### [Data for this exercise]
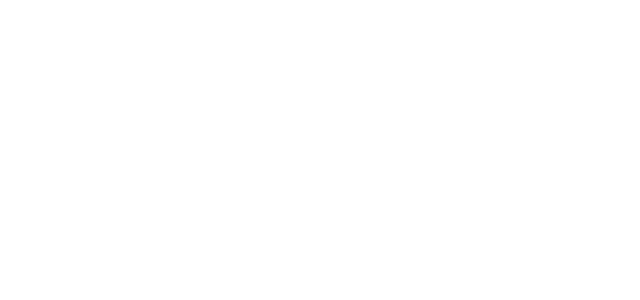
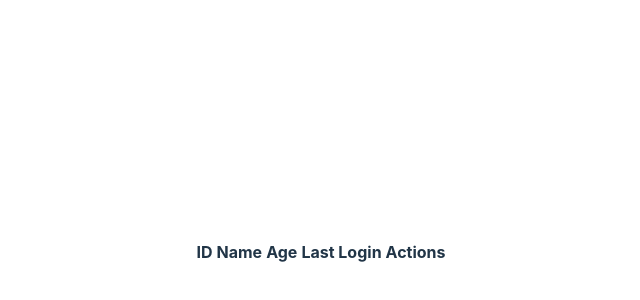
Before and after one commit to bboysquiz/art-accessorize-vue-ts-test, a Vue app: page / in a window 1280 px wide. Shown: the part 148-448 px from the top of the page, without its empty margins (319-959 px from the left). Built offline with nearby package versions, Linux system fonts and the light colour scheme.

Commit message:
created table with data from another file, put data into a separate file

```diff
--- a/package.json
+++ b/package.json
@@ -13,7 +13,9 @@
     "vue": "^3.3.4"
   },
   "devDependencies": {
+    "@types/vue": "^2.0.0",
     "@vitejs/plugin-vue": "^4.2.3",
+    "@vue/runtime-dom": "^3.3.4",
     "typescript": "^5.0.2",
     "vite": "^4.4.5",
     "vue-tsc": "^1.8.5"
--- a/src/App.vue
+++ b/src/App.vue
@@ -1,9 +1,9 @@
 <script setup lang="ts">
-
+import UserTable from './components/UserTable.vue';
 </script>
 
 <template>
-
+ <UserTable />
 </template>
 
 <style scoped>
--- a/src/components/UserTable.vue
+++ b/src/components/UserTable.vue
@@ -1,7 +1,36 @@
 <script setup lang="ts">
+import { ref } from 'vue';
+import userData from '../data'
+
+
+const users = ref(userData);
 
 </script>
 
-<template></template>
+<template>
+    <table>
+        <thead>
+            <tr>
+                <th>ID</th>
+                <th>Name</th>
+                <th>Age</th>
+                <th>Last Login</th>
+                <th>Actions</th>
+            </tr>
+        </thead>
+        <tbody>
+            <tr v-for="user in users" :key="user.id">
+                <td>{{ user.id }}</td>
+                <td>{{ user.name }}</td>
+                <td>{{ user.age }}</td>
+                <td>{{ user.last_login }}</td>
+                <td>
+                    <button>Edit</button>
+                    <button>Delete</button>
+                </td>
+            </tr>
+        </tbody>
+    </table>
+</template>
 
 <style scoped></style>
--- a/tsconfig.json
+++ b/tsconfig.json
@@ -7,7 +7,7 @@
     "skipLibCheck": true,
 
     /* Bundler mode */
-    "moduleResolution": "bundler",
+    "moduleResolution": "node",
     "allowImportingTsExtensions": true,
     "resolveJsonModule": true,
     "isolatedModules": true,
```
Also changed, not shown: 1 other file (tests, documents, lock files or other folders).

...

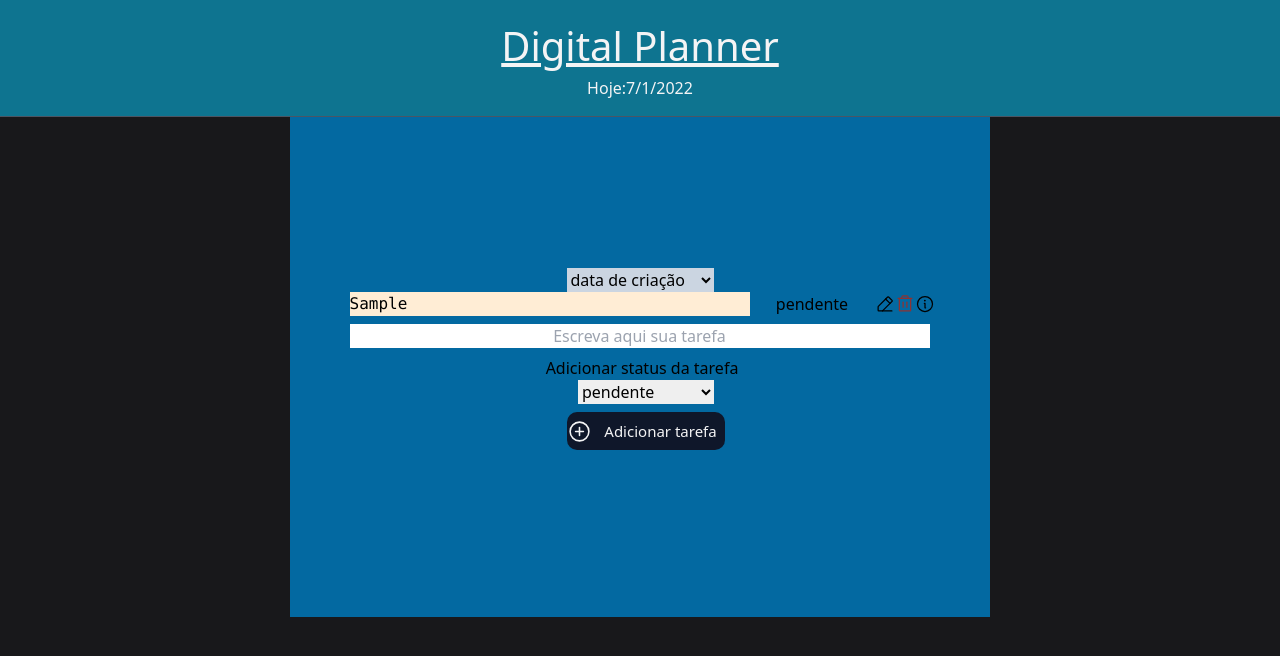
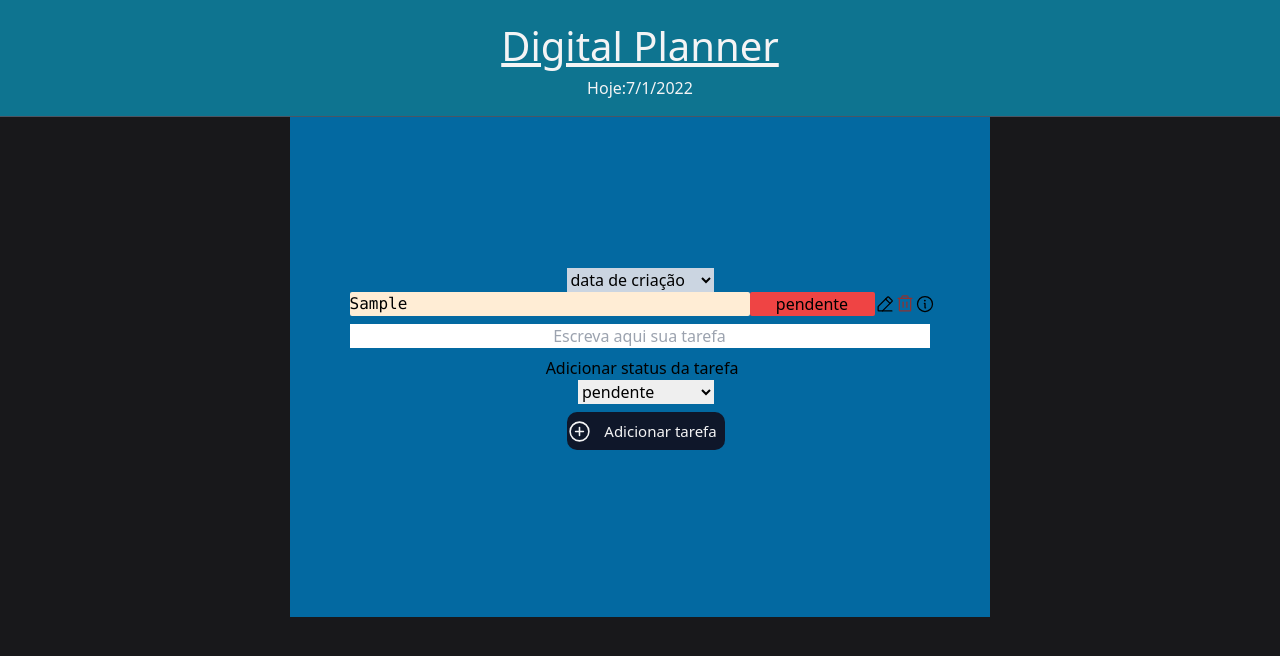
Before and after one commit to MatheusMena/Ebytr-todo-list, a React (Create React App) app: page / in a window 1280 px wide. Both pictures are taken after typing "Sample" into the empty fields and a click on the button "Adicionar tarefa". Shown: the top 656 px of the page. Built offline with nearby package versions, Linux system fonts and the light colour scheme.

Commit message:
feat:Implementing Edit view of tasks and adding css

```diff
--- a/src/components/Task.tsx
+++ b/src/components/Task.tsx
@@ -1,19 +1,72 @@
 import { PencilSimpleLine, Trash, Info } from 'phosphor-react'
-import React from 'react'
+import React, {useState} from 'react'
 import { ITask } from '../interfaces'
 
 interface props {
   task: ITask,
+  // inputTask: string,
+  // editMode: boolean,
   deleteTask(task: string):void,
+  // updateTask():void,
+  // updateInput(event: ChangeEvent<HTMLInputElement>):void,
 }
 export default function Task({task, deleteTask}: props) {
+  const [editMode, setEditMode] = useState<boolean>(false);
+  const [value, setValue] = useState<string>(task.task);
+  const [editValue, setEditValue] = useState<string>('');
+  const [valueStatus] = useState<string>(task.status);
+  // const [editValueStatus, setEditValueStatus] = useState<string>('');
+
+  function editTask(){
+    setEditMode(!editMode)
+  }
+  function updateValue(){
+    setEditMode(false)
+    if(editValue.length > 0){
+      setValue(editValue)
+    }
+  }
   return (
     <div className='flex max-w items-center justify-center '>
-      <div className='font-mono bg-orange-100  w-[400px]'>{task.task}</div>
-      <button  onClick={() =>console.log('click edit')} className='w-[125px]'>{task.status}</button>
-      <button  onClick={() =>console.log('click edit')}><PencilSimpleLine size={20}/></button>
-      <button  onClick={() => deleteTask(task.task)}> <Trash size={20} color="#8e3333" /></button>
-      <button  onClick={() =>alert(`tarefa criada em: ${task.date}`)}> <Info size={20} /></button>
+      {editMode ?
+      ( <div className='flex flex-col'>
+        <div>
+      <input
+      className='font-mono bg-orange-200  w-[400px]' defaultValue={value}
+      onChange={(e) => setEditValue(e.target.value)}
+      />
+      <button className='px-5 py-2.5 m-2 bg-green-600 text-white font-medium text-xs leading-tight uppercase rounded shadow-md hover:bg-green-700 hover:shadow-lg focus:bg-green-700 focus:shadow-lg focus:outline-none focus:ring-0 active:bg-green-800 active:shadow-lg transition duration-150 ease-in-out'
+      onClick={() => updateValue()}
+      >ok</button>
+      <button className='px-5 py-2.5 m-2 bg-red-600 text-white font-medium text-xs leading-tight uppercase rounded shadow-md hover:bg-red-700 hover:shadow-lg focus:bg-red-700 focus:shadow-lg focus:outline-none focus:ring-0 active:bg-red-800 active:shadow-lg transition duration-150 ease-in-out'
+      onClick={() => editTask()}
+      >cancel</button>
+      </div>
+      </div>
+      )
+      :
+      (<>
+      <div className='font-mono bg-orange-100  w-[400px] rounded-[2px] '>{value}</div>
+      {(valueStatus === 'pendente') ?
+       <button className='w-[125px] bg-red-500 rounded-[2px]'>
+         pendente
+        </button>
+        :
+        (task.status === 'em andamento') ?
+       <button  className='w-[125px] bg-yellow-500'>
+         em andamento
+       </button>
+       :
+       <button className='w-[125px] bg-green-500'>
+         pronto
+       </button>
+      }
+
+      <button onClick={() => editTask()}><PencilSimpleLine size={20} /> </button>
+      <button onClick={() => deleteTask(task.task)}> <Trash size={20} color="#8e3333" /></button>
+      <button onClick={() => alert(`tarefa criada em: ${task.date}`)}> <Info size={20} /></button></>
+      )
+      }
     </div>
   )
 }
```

### [Your goal]
Search the entries for the word "template", then list each line that holds it.

### [Worked solution]
 <template>
 </template>
-<template></template>
+<template>
+</template>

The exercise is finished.